(Beginning of Data)

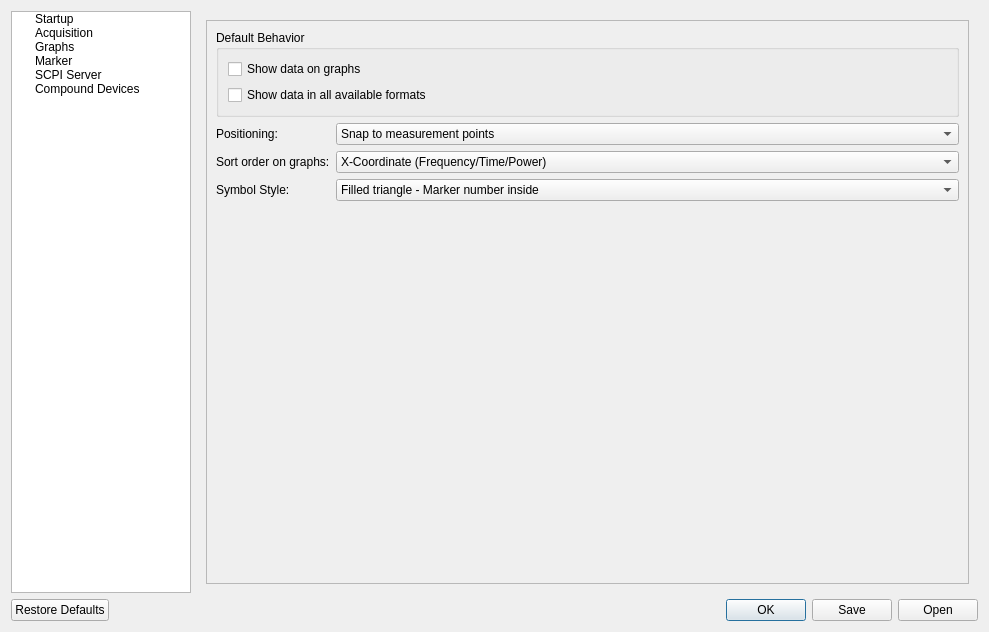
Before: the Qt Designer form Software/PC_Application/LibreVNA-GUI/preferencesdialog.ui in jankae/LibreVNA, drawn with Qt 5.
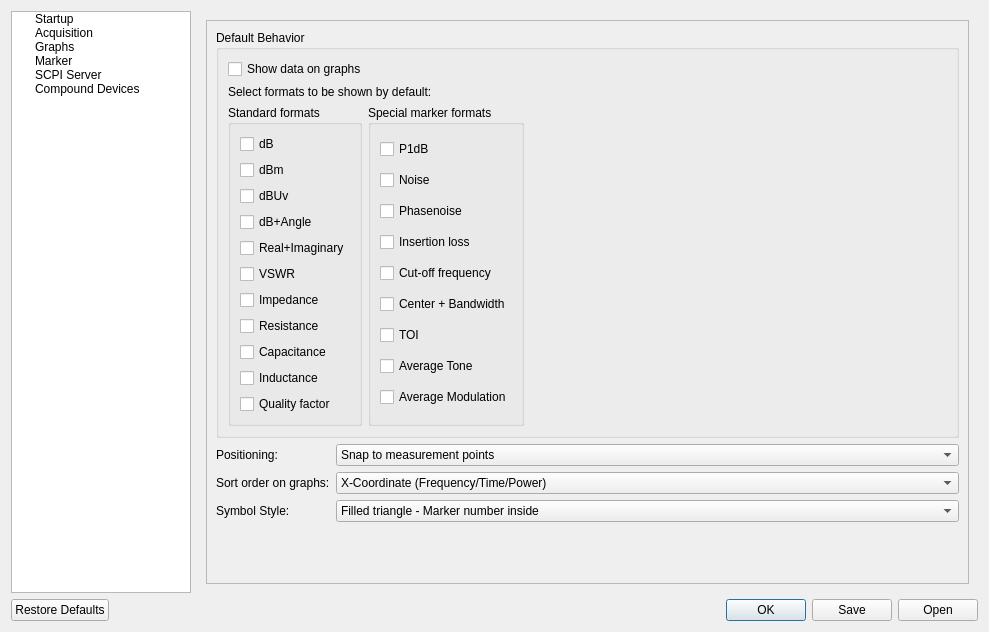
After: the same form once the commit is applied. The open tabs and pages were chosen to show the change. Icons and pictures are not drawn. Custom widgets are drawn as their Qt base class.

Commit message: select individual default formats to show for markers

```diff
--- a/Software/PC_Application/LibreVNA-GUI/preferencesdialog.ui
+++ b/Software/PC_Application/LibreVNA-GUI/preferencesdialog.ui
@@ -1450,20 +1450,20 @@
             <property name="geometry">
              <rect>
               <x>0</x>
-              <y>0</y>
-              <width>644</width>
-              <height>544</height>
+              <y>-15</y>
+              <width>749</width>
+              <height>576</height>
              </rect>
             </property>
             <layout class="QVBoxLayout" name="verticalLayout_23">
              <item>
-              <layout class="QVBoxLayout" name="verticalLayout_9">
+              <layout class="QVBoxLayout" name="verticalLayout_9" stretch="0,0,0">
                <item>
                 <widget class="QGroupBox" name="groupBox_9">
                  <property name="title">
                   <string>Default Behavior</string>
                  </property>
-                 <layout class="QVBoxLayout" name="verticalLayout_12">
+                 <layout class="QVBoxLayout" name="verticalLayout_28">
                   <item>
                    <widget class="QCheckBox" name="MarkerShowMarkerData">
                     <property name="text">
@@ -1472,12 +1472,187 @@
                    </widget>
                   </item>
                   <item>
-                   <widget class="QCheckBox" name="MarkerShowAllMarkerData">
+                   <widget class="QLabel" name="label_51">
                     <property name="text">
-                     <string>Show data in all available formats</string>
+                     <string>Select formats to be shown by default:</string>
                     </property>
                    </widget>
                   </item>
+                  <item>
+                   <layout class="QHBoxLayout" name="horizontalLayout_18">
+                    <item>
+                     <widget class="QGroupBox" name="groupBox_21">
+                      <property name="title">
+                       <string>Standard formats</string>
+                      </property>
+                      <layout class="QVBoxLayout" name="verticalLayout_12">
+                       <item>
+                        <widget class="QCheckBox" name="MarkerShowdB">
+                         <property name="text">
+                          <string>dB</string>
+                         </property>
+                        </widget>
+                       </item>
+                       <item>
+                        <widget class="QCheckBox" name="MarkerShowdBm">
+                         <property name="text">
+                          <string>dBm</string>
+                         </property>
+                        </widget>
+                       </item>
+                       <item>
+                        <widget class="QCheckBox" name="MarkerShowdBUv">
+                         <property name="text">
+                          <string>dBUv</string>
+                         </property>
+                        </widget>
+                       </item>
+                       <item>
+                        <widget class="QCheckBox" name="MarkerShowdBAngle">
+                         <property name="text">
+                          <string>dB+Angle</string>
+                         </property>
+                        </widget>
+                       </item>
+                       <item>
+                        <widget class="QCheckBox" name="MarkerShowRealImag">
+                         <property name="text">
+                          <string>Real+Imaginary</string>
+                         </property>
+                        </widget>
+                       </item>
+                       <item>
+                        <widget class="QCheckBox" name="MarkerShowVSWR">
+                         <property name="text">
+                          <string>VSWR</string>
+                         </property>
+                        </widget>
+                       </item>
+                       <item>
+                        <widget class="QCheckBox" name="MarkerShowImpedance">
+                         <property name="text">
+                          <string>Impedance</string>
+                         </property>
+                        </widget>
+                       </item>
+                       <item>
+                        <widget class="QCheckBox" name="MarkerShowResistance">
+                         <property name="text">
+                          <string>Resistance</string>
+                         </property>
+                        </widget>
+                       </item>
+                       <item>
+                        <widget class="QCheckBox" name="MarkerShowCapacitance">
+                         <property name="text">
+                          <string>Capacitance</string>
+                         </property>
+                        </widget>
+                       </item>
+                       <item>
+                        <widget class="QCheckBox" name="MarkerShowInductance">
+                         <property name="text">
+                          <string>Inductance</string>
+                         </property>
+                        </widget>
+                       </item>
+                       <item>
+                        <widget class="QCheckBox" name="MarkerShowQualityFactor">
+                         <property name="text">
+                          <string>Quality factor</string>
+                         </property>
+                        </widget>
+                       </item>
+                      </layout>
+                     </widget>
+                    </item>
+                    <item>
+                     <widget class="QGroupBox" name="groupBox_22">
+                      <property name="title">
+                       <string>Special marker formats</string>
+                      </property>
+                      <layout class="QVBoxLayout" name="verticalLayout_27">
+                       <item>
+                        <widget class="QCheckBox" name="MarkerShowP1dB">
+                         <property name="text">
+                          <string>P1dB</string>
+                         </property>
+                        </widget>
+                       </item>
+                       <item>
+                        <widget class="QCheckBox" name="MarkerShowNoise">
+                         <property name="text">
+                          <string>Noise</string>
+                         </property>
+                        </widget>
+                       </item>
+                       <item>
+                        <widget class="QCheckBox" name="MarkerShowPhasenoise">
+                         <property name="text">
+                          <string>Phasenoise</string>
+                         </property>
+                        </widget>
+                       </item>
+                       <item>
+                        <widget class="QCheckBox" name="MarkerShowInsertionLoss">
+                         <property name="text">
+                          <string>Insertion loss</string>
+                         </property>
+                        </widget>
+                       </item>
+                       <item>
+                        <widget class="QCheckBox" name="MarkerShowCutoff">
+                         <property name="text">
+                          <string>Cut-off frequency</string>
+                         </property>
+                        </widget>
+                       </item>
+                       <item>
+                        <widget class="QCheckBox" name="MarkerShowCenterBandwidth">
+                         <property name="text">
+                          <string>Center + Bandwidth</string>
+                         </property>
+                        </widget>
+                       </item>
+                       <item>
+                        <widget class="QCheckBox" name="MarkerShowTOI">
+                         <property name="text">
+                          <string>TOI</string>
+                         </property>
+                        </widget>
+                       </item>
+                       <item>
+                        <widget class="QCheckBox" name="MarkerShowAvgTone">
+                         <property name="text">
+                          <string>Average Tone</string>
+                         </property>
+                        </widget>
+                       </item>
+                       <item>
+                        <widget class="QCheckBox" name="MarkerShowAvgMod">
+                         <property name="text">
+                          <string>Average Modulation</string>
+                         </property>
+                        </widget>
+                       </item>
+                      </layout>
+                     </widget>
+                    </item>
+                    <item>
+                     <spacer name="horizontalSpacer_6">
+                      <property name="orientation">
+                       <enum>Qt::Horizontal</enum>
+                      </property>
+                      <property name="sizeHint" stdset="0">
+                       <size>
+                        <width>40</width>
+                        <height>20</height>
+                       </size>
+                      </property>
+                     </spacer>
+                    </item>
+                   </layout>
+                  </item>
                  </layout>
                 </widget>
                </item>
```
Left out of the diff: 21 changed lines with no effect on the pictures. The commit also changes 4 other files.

(End of Data)

▶ **Exercise description**
An exact copy of every entry above is needed, minus the pictures.

▶ **Final answer**
Before: the Qt Designer form Software/PC_Application/LibreVNA-GUI/preferencesdialog.ui in jankae/LibreVNA, drawn with Qt 5.
After: the same form once the commit is applied. The open tabs and pages were chosen to show the change. Icons and pictures are not drawn. Custom widgets are drawn as their Qt base class.

Commit message: select individual default formats to show for markers

```diff
--- a/Software/PC_Application/LibreVNA-GUI/preferencesdialog.ui
+++ b/Software/PC_Application/LibreVNA-GUI/preferencesdialog.ui
@@ -1450,20 +1450,20 @@
             <property name="geometry">
              <rect>
               <x>0</x>
-              <y>0</y>
-              <width>644</width>
-              <height>544</height>
+              <y>-15</y>
+              <width>749</width>
+              <height>576</height>
              </rect>
             </property>
             <layout class="QVBoxLayout" name="verticalLayout_23">
              <item>
-              <layout class="QVBoxLayout" name="verticalLayout_9">
+              <layout class="QVBoxLayout" name="verticalLayout_9" stretch="0,0,0">
                <item>
                 <widget class="QGroupBox" name="groupBox_9">
                  <property name="title">
                   <string>Default Behavior</string>
                  </property>
-                 <layout class="QVBoxLayout" name="verticalLayout_12">
+                 <layout class="QVBoxLayout" name="verticalLayout_28">
                   <item>
                    <widget class="QCheckBox" name="MarkerShowMarkerData">
                     <property name="text">
@@ -1472,12 +1472,187 @@
                    </widget>
                   </item>
                   <item>
-                   <widget class="QCheckBox" name="MarkerShowAllMarkerData">
+                   <widget class="QLabel" name="label_51">
                     <property name="text">
-                     <string>Show data in all available formats</string>
+                     <string>Select formats to be shown by default:</string>
                     </property>
                    </widget>
                   </item>
+                  <item>
+                   <layout class="QHBoxLayout" name="horizontalLayout_18">
+                    <item>
+                     <widget class="QGroupBox" name="groupBox_21">
+                      <property name="title">
+                       <string>Standard formats</string>
+                      </property>
+                      <layout class="QVBoxLayout" name="verticalLayout_12">
+                       <item>
+                        <widget class="QCheckBox" name="MarkerShowdB">
+                         <property name="text">
+                          <string>dB</string>
+                         </property>
+                        </widget>
+                       </item>
+                       <item>
+                        <widget class="QCheckBox" name="MarkerShowdBm">
+                         <property name="text">
+                          <string>dBm</string>
+                         </property>
+                        </widget>
+                       </item>
+                       <item>
+                        <widget class="QCheckBox" name="MarkerShowdBUv">
+                         <property name="text">
+                          <string>dBUv</string>
+                         </property>
+                        </widget>
+                       </item>
+                       <item>
+                        <widget class="QCheckBox" name="MarkerShowdBAngle">
+                         <property name="text">
+                          <string>dB+Angle</string>
+                         </property>
+                        </widget>
+                       </item>
+                       <item>
+                        <widget class="QCheckBox" name="MarkerShowRealImag">
+                         <property name="text">
+                          <string>Real+Imaginary</string>
+                         </property>
+                        </widget>
+                       </item>
+                       <item>
+                        <widget class="QCheckBox" name="MarkerShowVSWR">
+                         <property name="text">
+                          <string>VSWR</string>
+                         </property>
+                        </widget>
+                       </item>
+                       <item>
+                        <widget class="QCheckBox" name="MarkerShowImpedance">
+                         <property name="text">
+                          <string>Impedance</string>
+                         </property>
+                        </widget>
+                       </item>
+                       <item>
+                        <widget class="QCheckBox" name="MarkerShowResistance">
+                         <property name="text">
+                          <string>Resistance</string>
+                         </property>
+                        </widget>
+                       </item>
+                       <item>
+                        <widget class="QCheckBox" name="MarkerShowCapacitance">
+                         <property name="text">
+                          <string>Capacitance</string>
+                         </property>
+                        </widget>
+                       </item>
+                       <item>
+                        <widget class="QCheckBox" name="MarkerShowInductance">
+                         <property name="text">
+                          <string>Inductance</string>
+                         </property>
+                        </widget>
+                       </item>
+                       <item>
+                        <widget class="QCheckBox" name="MarkerShowQualityFactor">
+                         <property name="text">
+                          <string>Quality factor</string>
+                         </property>
+                        </widget>
+                       </item>
+                      </layout>
+                     </widget>
+                    </item>
+                    <item>
+                     <widget class="QGroupBox" name="groupBox_22">
+                      <property name="title">
+                       <string>Special marker formats</string>
+                      </property>
+                      <layout class="QVBoxLayout" name="verticalLayout_27">
+                       <item>
+                        <widget class="QCheckBox" name="MarkerShowP1dB">
+                         <property name="text">
+                          <string>P1dB</string>
+                         </property>
+                        </widget>
+                       </item>
+                       <item>
+                        <widget class="QCheckBox" name="MarkerShowNoise">
+                         <property name="text">
+                          <string>Noise</string>
+                         </property>
+                        </widget>
+                       </item>
+                       <item>
+                        <widget class="QCheckBox" name="MarkerShowPhasenoise">
+                         <property name="text">
+                          <string>Phasenoise</string>
+                         </property>
+                        </widget>
+                       </item>
+                       <item>
+                        <widget class="QCheckBox" name="MarkerShowInsertionLoss">
+                         <property name="text">
+                          <string>Insertion loss</string>
+                         </property>
+                        </widget>
+                       </item>
+                       <item>
+                        <widget class="QCheckBox" name="MarkerShowCutoff">
+                         <property name="text">
+                          <string>Cut-off frequency</string>
+                         </property>
+                        </widget>
+                       </item>
+                       <item>
+                        <widget class="QCheckBox" name="MarkerShowCenterBandwidth">
+                         <property name="text">
+                          <string>Center + Bandwidth</string>
+                         </property>
+                        </widget>
+                       </item>
+                       <item>
+                        <widget class="QCheckBox" name="MarkerShowTOI">
+                         <property name="text">
+                          <string>TOI</string>
+                         </property>
+                        </widget>
+                       </item>
+                       <item>
+                        <widget class="QCheckBox" name="MarkerShowAvgTone">
+                         <property name="text">
+                          <string>Average Tone</string>
+                         </property>
+                        </widget>
+                       </item>
+                       <item>
+                        <widget class="QCheckBox" name="MarkerShowAvgMod">
+                         <property name="text">
+                          <string>Average Modulation</string>
+                         </property>
+                        </widget>
+                       </item>
+                      </layout>
+                     </widget>
+                    </item>
+                    <item>
+                     <spacer name="horizontalSpacer_6">
+                      <property name="orientation">
+                       <enum>Qt::Horizontal</enum>
+                      </property>
+                      <property name="sizeHint" stdset="0">
+                       <size>
+                        <width>40</width>
+                        <height>20</height>
+                       </size>
+                      </property>
+                     </spacer>
+                    </item>
+                   </layout>
+                  </item>
                  </layout>
                 </widget>
                </item>
```
Left out of the diff: 21 changed lines with no effect on the pictures. The commit also changes 4 other files.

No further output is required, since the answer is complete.